Task:
The answer must reproduce every record exactly, with all pictures omitted.

Dataset items:
------------------------------

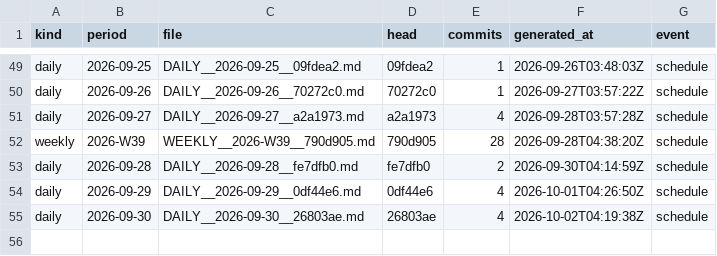
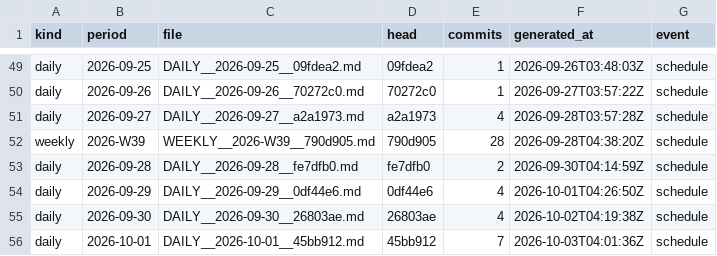
Before and after one commit to soulinpsyabstract/sipa-os-governance, a TSV file: REPORTS/INDEX.tsv, drawn as a sheet; only a part is shown, gaps mark what is left out; the diff names each change by its address in the sheet, - before the commit and + after, or states it on an @@ line.

Commit message:
governance: daily report 2026-10-01

```diff
--- a/REPORTS/INDEX.tsv
+++ b/REPORTS/INDEX.tsv
+row 56: daily | 2026-10-01 | DAILY__2026-10-01__45bb912.md | 45bb912 | 7 | 2026-10-03T04:01:36Z | schedule
```
Also changed, not shown: 3 other files.
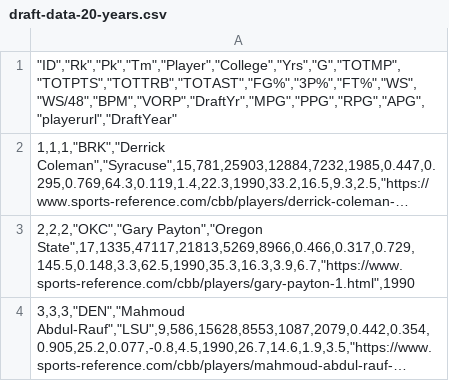
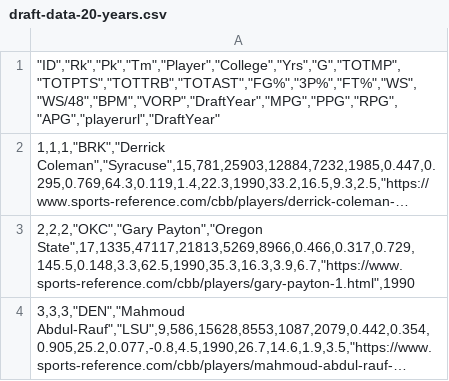
Before and after one commit to cubix18/NBA_Project_2, a CSV file: NBA-Data-2010-2024/draft-data-20-years.csv, drawn as a sheet; only a part is shown; long unchanged cells end in …; the diff names each change by its address in the sheet, - before the commit and + after, or states it on an @@ line.

```diff
--- a/NBA-Data-2010-2024/draft-data-20-years.csv
+++ b/NBA-Data-2010-2024/draft-data-20-years.csv
-A1: "ID","Rk","Pk","Tm","Player","College","Yrs","G","TOTMP","TOTPTS","TOTTRB","TOTAST","FG%","3P%","FT%","WS","WS/48","BPM","VORP","DraftYr","MPG","PPG","RPG","APG","playerurl","DraftYear"
+A1: "ID","Rk","Pk","Tm","Player","College","Yrs","G","TOTMP","TOTPTS","TOTTRB","TOTAST","FG%","3P%","FT%","WS","WS/48","BPM","VORP","DraftYear","MPG","PPG","RPG","APG","playerurl","DraftYear"
```
Also changed, not shown: NBA Data/NBA_24_25_Attendance.csv, 3 other files.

------------------------------

Response box:
Before and after one commit to soulinpsyabstract/sipa-os-governance, a TSV file: REPORTS/INDEX.tsv, drawn as a sheet; only a part is shown, gaps mark what is left out; the diff names each change by its address in the sheet, - before the commit and + after, or states it on an @@ line.

Commit message:
governance: daily report 2026-10-01

```diff
--- a/REPORTS/INDEX.tsv
+++ b/REPORTS/INDEX.tsv
+row 56: daily | 2026-10-01 | DAILY__2026-10-01__45bb912.md | 45bb912 | 7 | 2026-10-03T04:01:36Z | schedule
```
Also changed, not shown: 3 other files.
Before and after one commit to cubix18/NBA_Project_2, a CSV file: NBA-Data-2010-2024/draft-data-20-years.csv, drawn as a sheet; only a part is shown; long unchanged cells end in …; the diff names each change by its address in the sheet, - before the commit and + after, or states it on an @@ line.

```diff
--- a/NBA-Data-2010-2024/draft-data-20-years.csv
+++ b/NBA-Data-2010-2024/draft-data-20-years.csv
-A1: "ID","Rk","Pk","Tm","Player","College","Yrs","G","TOTMP","TOTPTS","TOTTRB","TOTAST","FG%","3P%","FT%","WS","WS/48","BPM","VORP","DraftYr","MPG","PPG","RPG","APG","playerurl","DraftYear"
+A1: "ID","Rk","Pk","Tm","Player","College","Yrs","G","TOTMP","TOTPTS","TOTTRB","TOTAST","FG%","3P%","FT%","WS","WS/48","BPM","VORP","DraftYear","MPG","PPG","RPG","APG","playerurl","DraftYear"
```
Also changed, not shown: NBA Data/NBA_24_25_Attendance.csv, 3 other files.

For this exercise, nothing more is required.